Origins[edit | edit source]

This fifteenth century sword and jeweled cloth crown belonged to the famed Vlad III, Prince of Wallachia, otherwise known as Vlad the Impaler. Vlad the III was well known for his strict laws and harsh punishments, his favorite of which was death by impaling. Under his orders, well over 80,000 people were executed, mostly those who identified themselves with his enemy, the Ottoman Empire.

Effects[edit | edit source]

A Bifurcated set, the crown acts as a vessel of energy for the sword. Separate they will try to reunite, influencing people to search out the other half at any, frequently bloody and violent, cost.

When worn, the crown amplifies feeling of paranoia and fear, specifically about other taking what the wearer has or perceived attacks or conspiracies directed at them. While they can lead to aggressive behavior the effects are otherwise harmless.

The sword seeks to punish anyone who acts against its wielder, often making them lash out in violence. The connection between the artifacts may cause the wielder of the sword to react to threats (real or imagined) directed at the wearer of the hat, regardless of distance.

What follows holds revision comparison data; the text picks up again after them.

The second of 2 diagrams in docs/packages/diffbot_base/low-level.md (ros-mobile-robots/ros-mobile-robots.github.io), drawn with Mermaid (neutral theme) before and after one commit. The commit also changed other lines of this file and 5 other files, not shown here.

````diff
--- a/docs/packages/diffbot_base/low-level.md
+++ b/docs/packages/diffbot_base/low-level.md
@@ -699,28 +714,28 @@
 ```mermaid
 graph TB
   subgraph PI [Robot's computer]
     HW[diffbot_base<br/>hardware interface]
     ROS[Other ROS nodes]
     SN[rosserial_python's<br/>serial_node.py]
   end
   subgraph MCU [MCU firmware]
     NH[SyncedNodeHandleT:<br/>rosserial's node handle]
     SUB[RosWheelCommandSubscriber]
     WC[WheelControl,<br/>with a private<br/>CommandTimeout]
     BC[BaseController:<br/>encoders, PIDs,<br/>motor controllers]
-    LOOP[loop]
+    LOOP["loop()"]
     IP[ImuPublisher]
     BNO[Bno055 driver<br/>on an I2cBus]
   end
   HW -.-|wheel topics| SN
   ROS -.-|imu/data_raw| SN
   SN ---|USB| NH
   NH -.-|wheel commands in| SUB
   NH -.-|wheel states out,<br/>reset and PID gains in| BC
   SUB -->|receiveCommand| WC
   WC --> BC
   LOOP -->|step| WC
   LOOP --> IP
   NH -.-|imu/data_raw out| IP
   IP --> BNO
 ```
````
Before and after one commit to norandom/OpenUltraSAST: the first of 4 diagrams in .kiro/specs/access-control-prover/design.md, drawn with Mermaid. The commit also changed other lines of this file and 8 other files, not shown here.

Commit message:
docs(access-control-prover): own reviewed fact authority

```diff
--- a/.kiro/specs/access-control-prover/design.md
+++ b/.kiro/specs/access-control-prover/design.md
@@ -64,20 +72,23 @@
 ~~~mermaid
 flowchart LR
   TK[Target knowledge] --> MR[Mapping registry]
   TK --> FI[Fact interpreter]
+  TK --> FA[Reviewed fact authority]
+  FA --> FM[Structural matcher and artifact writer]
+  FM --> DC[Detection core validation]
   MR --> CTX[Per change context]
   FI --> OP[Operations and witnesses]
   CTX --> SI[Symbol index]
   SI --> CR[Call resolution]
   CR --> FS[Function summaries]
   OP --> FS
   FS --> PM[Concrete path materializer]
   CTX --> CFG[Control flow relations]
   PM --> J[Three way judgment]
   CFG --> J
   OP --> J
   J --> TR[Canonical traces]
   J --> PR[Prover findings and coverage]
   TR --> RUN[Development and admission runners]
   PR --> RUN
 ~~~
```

When worn and wielded by the same individual, the sword will feed off the negative mental state caused by the crown. This fuels the sword's primary effect, pointing it at a person will cause them to be immediately impaled by an invisible stake seeming to erupt from the ground. This effect is almost always instantly fatal.

Each victim impaled will ease the effects of the crown, making the wearer feel more secure. This can have an addictive quality, causing the wielder to seek out and impale any perceived threat to make themselves feel safer.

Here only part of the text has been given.